The crowd begged her to walk the other way. We moved closer, sensing that the violence was, for this few minutes at least, at bay. We got closer telling her it was her chance to leave and go home. That she shouldn’t follow him. Eventually she turned and started to walk in the direction they had just come from. He, full of bravado, shouted after her, swearing at her all the while. Threatening her.
His bravado angered the crowd, in particular the men who had gathered. They shouted at him to move along, that they would “moer” him if he tried to follow her. I watched the violence and anger in them so easily come forward and wondered where they normally channelled it. I began to call the police, and watched as he turned, now bored with the attention from the onlookers, and slowly walked away.
The police took his description and the name of the road he had walked down. They didn’t take my details before they hung up. I have no idea what happened to either of them. I wonder what happened to her. Did she sleep alone on the streets that night, or did she look for him? Was she able to find shelter?

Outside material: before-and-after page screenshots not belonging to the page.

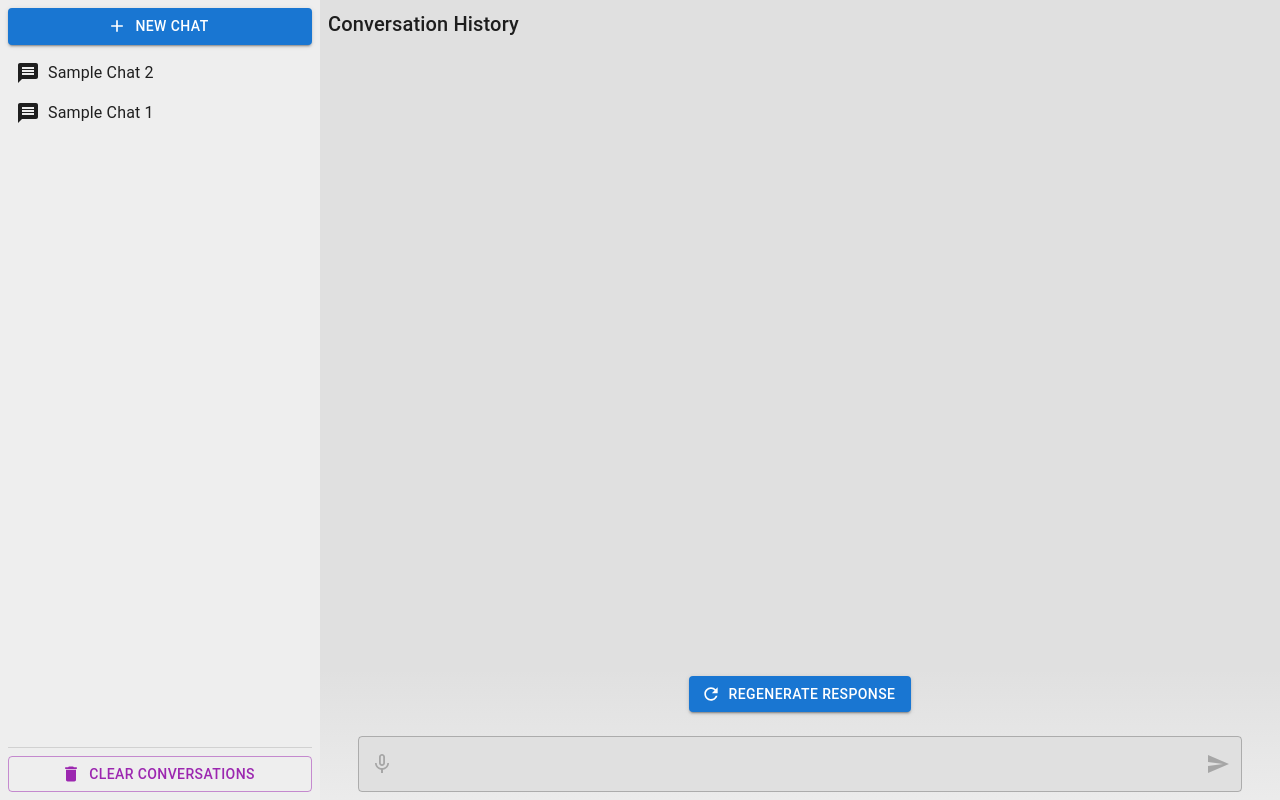
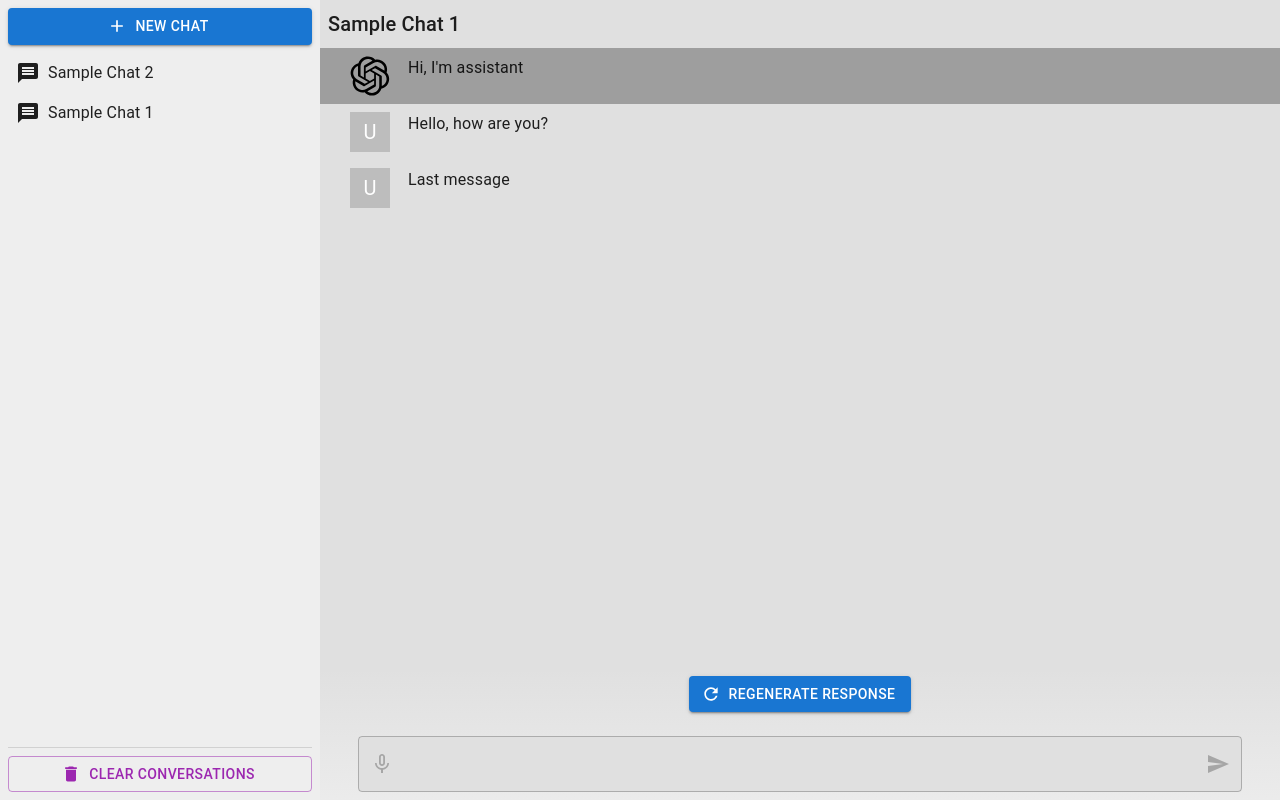
Before and after one commit to chat-gpt-assistant/assistant-ui, a React (Create React App) app: page /chat/c1 in a window 1280 px wide. Built offline with nearby package versions, Linux system fonts and the light colour scheme; data requests are answered from the project's data file.

Commit message:
display messages for selected chat

```diff
--- a/src/components/conversation/Conversation.tsx
+++ b/src/components/conversation/Conversation.tsx
@@ -1,17 +1,26 @@
-import React, { useEffect, useState } from 'react';
+import React, { useEffect } from 'react';
 import { Alert, Box } from '@mui/material';
 import ConversationHistory from './ConversationHistory';
 import InputPanel from './InputPanel';
 import { useParams } from "react-router-dom";
-import { Message } from "../../models";
 import { useAppDispatch, useAppSelector } from "../../app/hooks";
-import { fetchChatById, selectSelectedChatStatus } from "../../features/chat/chatSlice";
+import {
+  fetchChatById,
+  resetSelectedChatStatus,
+  selectSelectedChat,
+  selectSelectedChatStatus
+} from "../../features/chat/chatSlice";
 
 const Conversation: React.FC = () => {
   const { id } = useParams();
 
   const dispatch = useAppDispatch();
   const selectedChatStatus = useAppSelector(selectSelectedChatStatus);
+  const selectedChat = useAppSelector(selectSelectedChat);
+
+  useEffect(() => {
+    dispatch(resetSelectedChatStatus());
+  }, [id, dispatch]);
 
   useEffect(() => {
     if (id && selectedChatStatus === 'idle') {
@@ -19,12 +28,8 @@ const Conversation: React.FC = () => {
     }
   }, [selectedChatStatus, dispatch, id]);
 
-  const [messages, setMessages] = useState<Message[]>([
-
-  ]);
-
-  const conversationHistory = id ? (
-    <ConversationHistory chatId={id} messages={messages}/>
+  const conversationHistory = id && selectedChat ? (
+    <ConversationHistory chat={selectedChat}/>
   ) : (
     <Alert severity="info">
       Please select a chat from the side panel.
@@ -36,6 +41,7 @@ const Conversation: React.FC = () => {
       <Box flexGrow={1} overflow="auto">
         {conversationHistory}
       </Box>
+
       <Box display="flex" justifyContent="center" width="100%" sx={{
         position: 'absolute',
         bottom: 0,
--- a/src/components/conversation/ConversationHistory.tsx
+++ b/src/components/conversation/ConversationHistory.tsx
@@ -1,17 +1,37 @@
 import React, { useEffect } from 'react';
 import { Box, Typography } from '@mui/material';
-import { Message } from "../../models";
+import { Chat, ChatNode, Message } from "../../models";
 import ConversationMessage from "./ConversationMessage";
 
 interface ConversationHistoryProps {
-  chatId: string;
-  messages: Message[];
+  chat: Chat;
 }
 
-const ConversationHistory: React.FC<ConversationHistoryProps> = ({chatId, messages}) => {
+function buildConversationHistory(chat: Chat): Message[] {
+  const messages: Message[] = [];
 
+  let currentChatNode = chat.mapping[chat.currentNode]
 
-  const handleEditMessage = (index: number, newText: string) => {
+  if (currentChatNode.children && currentChatNode.children.length) {
+    console.error("Current node has children, but it's not implemented yet.");
+  }
+
+  while (currentChatNode) {
+    messages.unshift(currentChatNode.message);
+
+    if (currentChatNode.parent) {
+      currentChatNode = chat.mapping[currentChatNode.parent];
+    } else {
+      break;
+    }
+  }
+
+  return messages;
+}
+
+const ConversationHistory: React.FC<ConversationHistoryProps> = ({chat}) => {
+
+  const handleEditMessage = (index: string, newText: string) => {
     // Update the message at the specified index with the new text.
     // const updatedMessages = messages.map((message, i) => {
     //   if (i === index) {
@@ -30,14 +50,36 @@ const ConversationHistory: React.FC<ConversationHistoryProps> = ({chatId, messag
     // setMessages(updatedMessages);
   };
 
-  const handlePreviousVersion = (index: number) => {
+  const handlePreviousVersion = (index: string) => {
     // Implement logic to go to the previous version of the message.
   };
 
-  const handleNextVersion = (index: number) => {
+  const handleNextVersion = (index: string) => {
     // Implement logic to go to the next version of the message.
   };
 
+  const messages = buildConversationHistory(chat);
+
+  function getChatNode(messageId: string): ChatNode {
+    return chat.mapping[messageId];
+  }
+
+  function getVersions(message: Message) {
+    const chatNode = getChatNode(message.id);
+
+    if (!chatNode.parent) {
+      return [1, 1];
+    }
+
+    const parent = getChatNode(chatNode.parent);
+    const siblings = parent.children;
+
+    const currentVersion = siblings
+      .map((sibling) => getChatNode(sibling))
+      .findIndex((sibling) => sibling.id === chatNode.id);
+
+    return [currentVersion + 1, siblings.length];
+  }
 
   return (
     <Box
@@ -50,23 +92,29 @@ const ConversationHistory: React.FC<ConversationHistoryProps> = ({chatId, messag
       bgcolor="grey.300"
     >
       <Typography variant="h6" m={1}>
-        Conversation History
+        {chat.title}
       </Typography>
+
       <Box flexGrow={1}>
-        {messages.map((message, index) => (
+        {messages.map((message) => {
+          const versions = getVersions(message);
+
+          return (
             <ConversationMessage
-            key={index}
+              key={message.id}
+              id={message.id}
               sender={message.author}
               text={message.content.parts.join()}
-            onEdit={(newText) => handleEditMessage(index, newText)}
+              onEdit={(newText) => handleEditMessage(message.id, newText)}
               versionControl={{
-              onPreviousVersion: () => handlePreviousVersion(index),
-              onNextVersion: () => handleNextVersion(index),
-              totalVersions: 1, // TODO: fix
-              currentVersion: 1, // TODO: fix
+                onPreviousVersion: () => handlePreviousVersion(message.id),
+                onNextVersion: () => handleNextVersion(message.id),
+                totalVersions: versions[1],
+                currentVersion: versions[0],
               }}
             />
-        ))}
+          );
+        })}
       </Box>
     </Box>
   );
--- a/src/components/conversation/ConversationMessage.tsx
+++ b/src/components/conversation/ConversationMessage.tsx
@@ -11,15 +11,17 @@ import {
 } from '@mui/material';
 import EditIcon from '@mui/icons-material/Edit';
 import MessageVersionControl, { MessageVersionControlProps } from './MessageVersionControl';
+import gptLogo from '../../logo.svg';
 
 export interface MessageProps {
+  id: string;
   sender: 'user' | 'assistant';
   text: string;
   onEdit?: (newText: string) => void;
   versionControl?: MessageVersionControlProps;
 }
 
-const ConversationMessage: React.FC<MessageProps> = ({sender, text, onEdit, versionControl}) => {
+const ConversationMessage: React.FC<MessageProps> = ({id, sender, text, onEdit, versionControl}) => {
   const theme = useTheme();
   const isLgScreen = useMediaQuery(theme.breakpoints.up('xl'));
 
@@ -39,12 +41,26 @@ const ConversationMessage: React.FC<MessageProps> = ({sender, text, onEdit, vers
     setIsEditing(false);
   };
 
+  const handleFormSubmit = (e: React.FormEvent<HTMLFormElement>) => {
+    e.preventDefault();
+    handleSave();
+  };
+
+  const handleKeyDown = (e: React.KeyboardEvent<HTMLTextAreaElement>) => {
+    if (e.key === 'Escape') {
+      handleCancel();
+    } else if (e.key === 'Enter' && !e.shiftKey) {
+      e.preventDefault();
+      handleSave();
+    }
+  };
+
   const messageContent = (
     <Typography
       variant="body1"
-      component="div"
+      width="100%"
+      component="pre"
       // color="white"
-      ml={1}
     >
       {editedText}
     </Typography>
@@ -52,13 +68,14 @@ const ConversationMessage: React.FC<MessageProps> = ({sender, text, onEdit, vers
 
   const editContent = (
     <Box display="flex" flexDirection="column" width="100%">
+      <form onSubmit={handleFormSubmit}>
         <TextareaAutosize
           value={editedText}
           onChange={(e) => setEditedText(e.target.value)}
+          onKeyDown={handleKeyDown}
           minRows={3}
           style={{
             width: '100%',
-          marginLeft: '6px',
             resize: 'none',
             fontFamily: 'Roboto, Helvetica, Arial, sans-serif',
             fontSize: '1rem',
@@ -71,56 +88,74 @@ const ConversationMessage: React.FC<MessageProps> = ({sender, text, onEdit, vers
             // color: 'white'
           }}
         />
+
         <Box display="flex" justifyContent="center" mt={1}>
-        <Button variant="contained" color="primary" onClick={handleSave} size="small" sx={{mr: 1}}>
+          <Button
+            type="submit"
+            variant="contained"
+            color="primary"
+            // onClick={handleSave}
+            size="small"
+            sx={{ mr: 1 }}
+          >
             Save & Exit
           </Button>
           <Button variant="outlined" onClick={handleCancel} size="small">
             Cancel
           </Button>
         </Box>
+      </form>
     </Box>
   );
 
   return (
-    <Box display="flex" justifyContent="center"
-         onMouseOver={(e) => setHovered(true)}
-         onMouseLeave={(e) => setHovered(false)}>
     <Box
       display="flex"
+      justifyContent="center"
       alignItems="flex-start"
-        justifyContent="center"
       width="100%"
       bgcolor={isUser ? 'grey.300' : 'grey.500'}
-        p={1}>
+      p={1}
+      onMouseOver={(e) => setHovered(true)}
+      onMouseLeave={(e) => setHovered(false)}
+    >
       <Box display="flex"
-             justifyContent="flex-start"
+           justifyContent="center"
+           gap={isLgScreen ? 2 : 1}
            flexGrow={1}
            maxWidth="md"
-             position="relative"
+      >
+        <Box display="flex"
+             justifyContent="flex-end"
+             flexDirection={isLgScreen ? 'row' : 'column-reverse'}
+             gap={1}
+             width={isLgScreen ? 100 : 50}
+             minWidth={isLgScreen ? 100 : 50}
         >
           {!isEditing && isUser && versionControl && hovered && (
-            <Box style={{position: 'absolute', top: 0, left: isLgScreen ? -80 : 10 }}>
+            <Box>
               <MessageVersionControl
                 onPreviousVersion={versionControl.onPreviousVersion}
                 onNextVersion={versionControl.onNextVersion}
-                currentVersion={versionControl.currentVersion + 1}
+                currentVersion={versionControl.currentVersion}
                 totalVersions={versionControl.totalVersions}
               />
             </Box>
           )}
 
-          <Avatar variant="square">{avatarPlaceholder}</Avatar>
+          <Avatar variant="square" alt={sender} src={isUser ? "" : gptLogo}>{avatarPlaceholder}</Avatar>
+        </Box>
 
+        <Box flexGrow={1}>
           {isEditing ? editContent : messageContent}
+        </Box>
 
+        <Box width={30} minWidth={30}>
           {(onEdit && isUser && !isEditing && hovered) && (
             <IconButton
               onClick={() => setIsEditing(!isEditing)}
               size="small"
-              edge="end"
               color="inherit"
-              style={{position: 'absolute', top: 0, right: isLgScreen ? -40 : 10 }}
             >
               <EditIcon fontSize="inherit"/>
             </IconButton>
--- a/src/components/conversation/MessageVersionControl.tsx
+++ b/src/components/conversation/MessageVersionControl.tsx
@@ -15,6 +15,10 @@ const MessageVersionControl: React.FC<MessageVersionControlProps> = ({
                                                                        onPreviousVersion,
                                                                        onNextVersion,
                                                                      }) => {
+  if (totalVersions === 1) {
+    return null;
+  }
+
   const handlePreviousVersionClick = (event: React.MouseEvent) => {
     event.preventDefault();
     onPreviousVersion();
@@ -30,6 +34,7 @@ const MessageVersionControl: React.FC<MessageVersionControlProps> = ({
       <MuiLink
         component={RouterLink}
         to="#"
+        // to={{ pathname: '', search: `?version=${currentVersion - 1}` }}
         onClick={handlePreviousVersionClick}
         sx={{
           color: currentVersion === 1 ? 'rgba(0, 0, 0, 0.26)' : 'inherit',
@@ -46,6 +51,7 @@ const MessageVersionControl: React.FC<MessageVersionControlProps> = ({
       <MuiLink
         component={RouterLink}
         to="#"
+        // to={{ pathname: '', search: `?version=${currentVersion + 1}` }}
         onClick={handleNextVersionClick}
         sx={{
           color: currentVersion === totalVersions ? 'rgba(0, 0, 0, 0.26)' : 'inherit',
--- a/src/features/chat/chatSlice.ts
+++ b/src/features/chat/chatSlice.ts
@@ -77,7 +77,11 @@ export const createChat = createAsyncThunk(
 export const chatSlice = createSlice({
   name: 'chat',
   initialState,
-  reducers: {},
+  reducers: {
+    resetSelectedChatStatus: (state) => {
+      state.selectedChatStatus = 'idle';
+    },
+  },
   extraReducers: (builder) => {
     builder
       .addCase(fetchChats.pending, (state) => {
@@ -124,6 +128,7 @@ export const chatSlice = createSlice({
 export const selectChats = (state: RootState) => state.chat.chats;
 export const selectChatsStatus = (state: RootState) => state.chat.chatsStatus;
 export const selectSelectedChatStatus = (state: RootState) => state.chat.selectedChatStatus;
+export const selectSelectedChat = (state: RootState) => state.chat.selectedChat;
 
 export const selectSortedChats = createSelector(
   selectChats,
@@ -132,4 +137,6 @@ export const selectSortedChats = createSelector(
   }
 );
 
+export const { resetSelectedChatStatus } = chatSlice.actions;
+
 export default chatSlice.reducer;
```
Lines whose indentation alone changed are shown as unchanged.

Women’s shelters and NGOs in the Western Cape and across the country have faced funding cuts for the past few years. Many of them have had to close down or severely restrict the services they provide. One shelter, Sisters Incorporated, ran at a loss in 2011, 2012, and in 2013 operated on only two months’ worth of reserve costs at any one time. Organisations like Rape Crisis have also publicised frequent financial challenges.
This is not because of competition between NGOs, or because the state is providing sufficient services on its own, but because of severe cut-backs in funding to those NGOs from the government. Between 2010 and 2013, 100 jobs were lost between just 17 organisations. And the job losses are not the only losses — that means that those organisations were not able to deliver full services to the women that needed them. Many survived on the efforts of volunteers and dedicated staff, but what about the ones that had to close down? What happened to all of the women who would have used their services?